-- GIVEN DATA --
════════
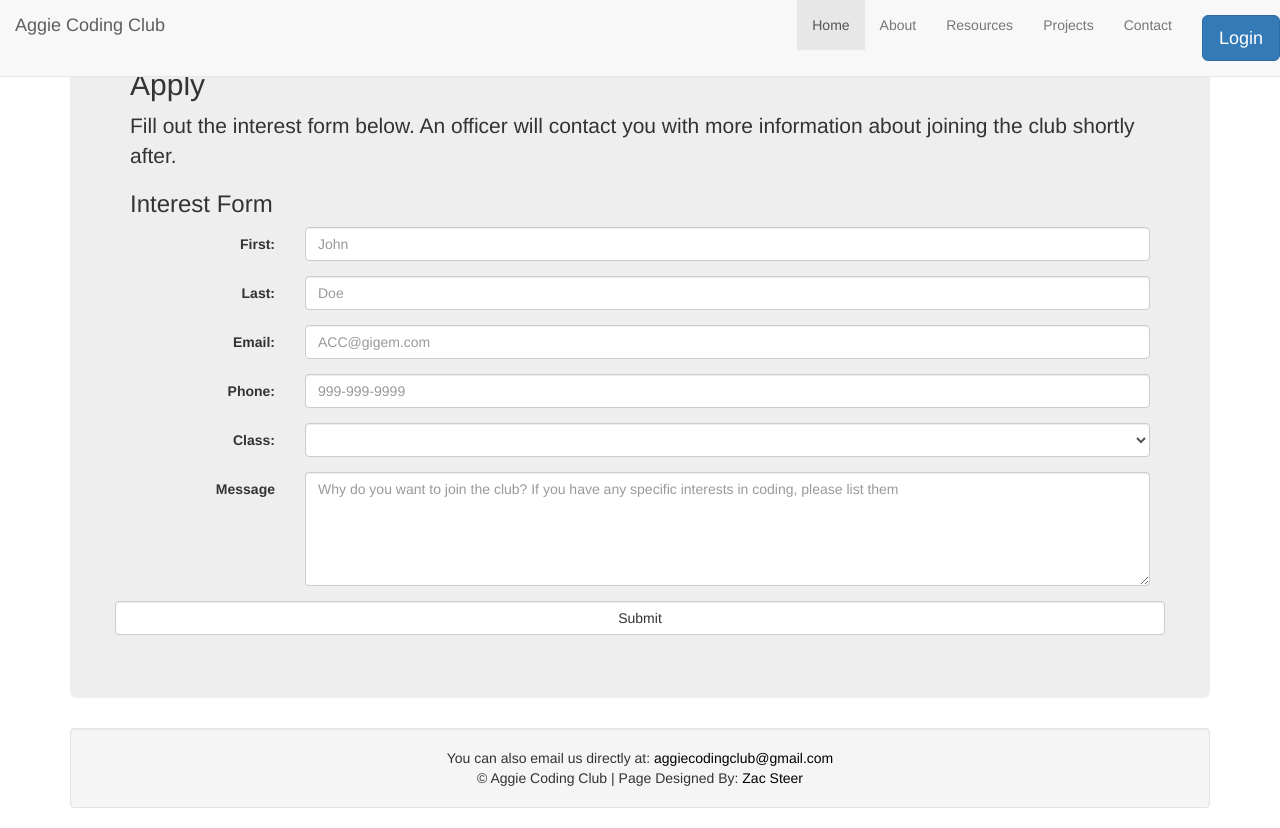
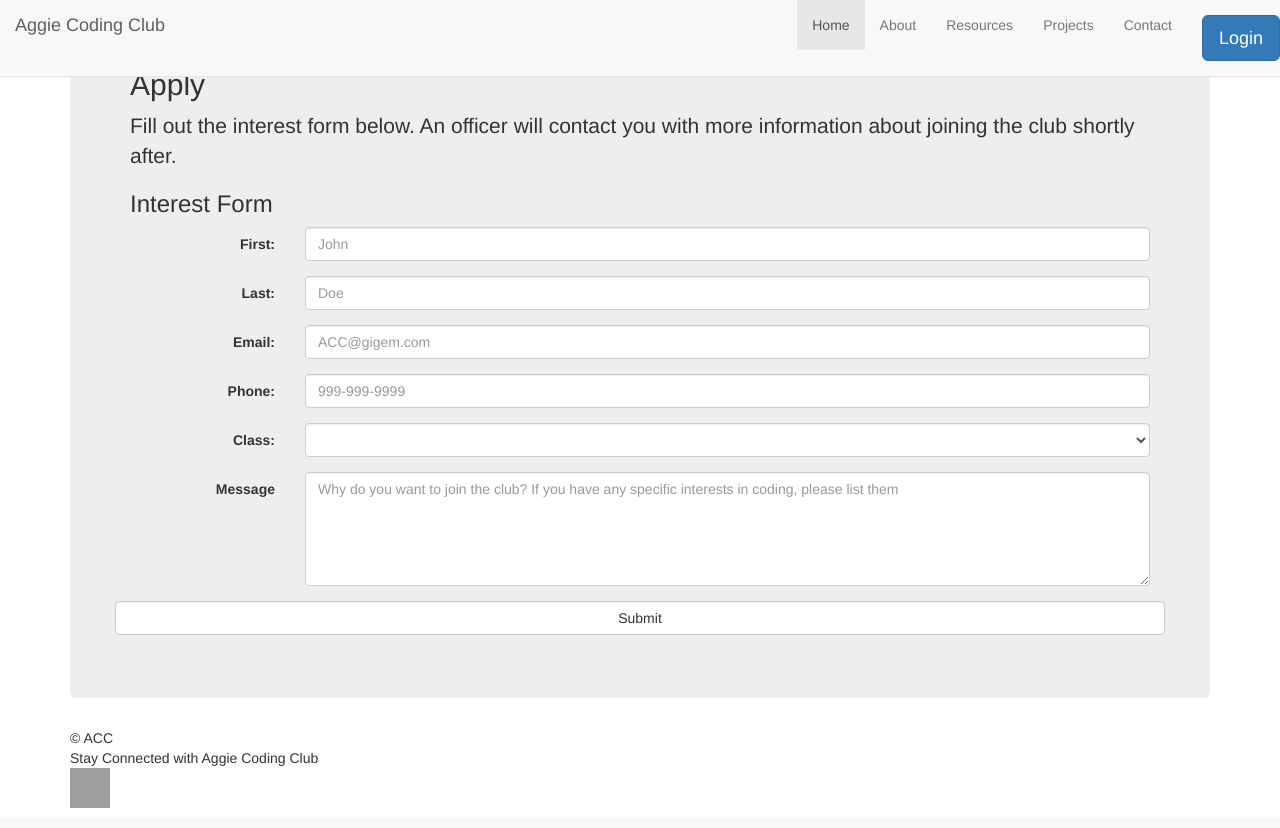
Before and after one commit to rohitmucherla/ACC-Website, a PHP site: page /contact.php in a window 1280 px wide. Run offline with PHP 8.4, Linux system fonts and the light colour scheme; grey boxes are pictures that could not be loaded.

Commit message:
fixed contact.php's footer

```diff
--- a/contact.php
+++ b/contact.php
@@ -37,7 +37,7 @@ include 'nav-bar.php'; ?>
         $MessageOfText = "Message: " . $_POST["MessageOfText"];
     }
 
-    if (mail ("jhinchley@tamu.edu", "ACC Website Interest Form", $FirstNameText. $LastNameText . $EmailText . $ClassificationText . $PhoneText . $MessageOfText)) {
+    if (mail ("aggiecodingclub@gmail.com", "ACC Website Interest Form", $FirstNameText. $LastNameText . $EmailText . $ClassificationText . $PhoneText . $MessageOfText)) {
         echo '<div class="alert alert-success">Thank You! An officer will contact you shortly</div>';
     } else {
         echo '<div class="alert alert-danger">Sorry there was an error sending your message. We are working to fix the problem</div>';
@@ -116,15 +116,24 @@ include 'nav-bar.php'; ?>
             </div>
         </div>
 
-        <footer class="well" style="text-align:center;">
-            <div>
-                <div>
-                 You can also email us directly at: <a href="mailto:aggiecodingclub@gmail.com" style="text-decoration:none; color:black;">aggiecodingclub@gmail.com</a>
-                </div>
-                &copy; Aggie Coding Club | Page Designed By:
-                <a href="https://steerzac.github.io" style="text-decoration:none; color:black;" target="_blank">Zac Steer</a>
-            </div>
-        </footer>
+        <div class="footer">
+            &copy; ACC <br>
+            <p class="social-links">
+                Stay Connected with Aggie Coding Club
+                <br>
+                <!--<a href="https://twitter.com/ACC" target="_blank">
+                    <img src="http://www.hdicon.com/wp-content/uploads/2011/07/twitter_icon_2011.png"
+                         alt="icon" title="twitter icon" width="60" height="60"
+                         border="1px"/>
+                </a>-->
+                <a href="https://www.facebook.com/aggiecodingclub" target="_blank">
+                    <img src="http://2yu5yy2vwpsr4dg1ys3jha9o.wpengine.netdna-cdn.com/wp-content/uploads/2015/07/fb-square.png"
+                         alt="icon" title="fb icon" width="40" height="40"
+                         border="1px"/>
+                </a>
+            </p>
+
+        </div>
     </div>
 
     </div>
```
════════
-- WHAT TO DO --
For the data above, return an exact copy that contains no pictures.

-- SOLUTION TO THIS EXERCISE --
Before and after one commit to rohitmucherla/ACC-Website, a PHP site: page /contact.php in a window 1280 px wide. Run offline with PHP 8.4, Linux system fonts and the light colour scheme; grey boxes are pictures that could not be loaded.

Commit message:
fixed contact.php's footer

```diff
--- a/contact.php
+++ b/contact.php
@@ -37,7 +37,7 @@ include 'nav-bar.php'; ?>
         $MessageOfText = "Message: " . $_POST["MessageOfText"];
     }
 
-    if (mail ("jhinchley@tamu.edu", "ACC Website Interest Form", $FirstNameText. $LastNameText . $EmailText . $ClassificationText . $PhoneText . $MessageOfText)) {
+    if (mail ("aggiecodingclub@gmail.com", "ACC Website Interest Form", $FirstNameText. $LastNameText . $EmailText . $ClassificationText . $PhoneText . $MessageOfText)) {
         echo '<div class="alert alert-success">Thank You! An officer will contact you shortly</div>';
     } else {
         echo '<div class="alert alert-danger">Sorry there was an error sending your message. We are working to fix the problem</div>';
@@ -116,15 +116,24 @@ include 'nav-bar.php'; ?>
             </div>
         </div>
 
-        <footer class="well" style="text-align:center;">
-            <div>
-                <div>
-                 You can also email us directly at: <a href="mailto:aggiecodingclub@gmail.com" style="text-decoration:none; color:black;">aggiecodingclub@gmail.com</a>
-                </div>
-                &copy; Aggie Coding Club | Page Designed By:
-                <a href="https://steerzac.github.io" style="text-decoration:none; color:black;" target="_blank">Zac Steer</a>
-            </div>
-        </footer>
+        <div class="footer">
+            &copy; ACC <br>
+            <p class="social-links">
+                Stay Connected with Aggie Coding Club
+                <br>
+                <!--<a href="https://twitter.com/ACC" target="_blank">
+                    <img src="http://www.hdicon.com/wp-content/uploads/2011/07/twitter_icon_2011.png"
+                         alt="icon" title="twitter icon" width="60" height="60"
+                         border="1px"/>
+                </a>-->
+                <a href="https://www.facebook.com/aggiecodingclub" target="_blank">
+                    <img src="http://2yu5yy2vwpsr4dg1ys3jha9o.wpengine.netdna-cdn.com/wp-content/uploads/2015/07/fb-square.png"
+                         alt="icon" title="fb icon" width="40" height="40"
+                         border="1px"/>
+                </a>
+            </p>
+
+        </div>
     </div>
 
     </div>
```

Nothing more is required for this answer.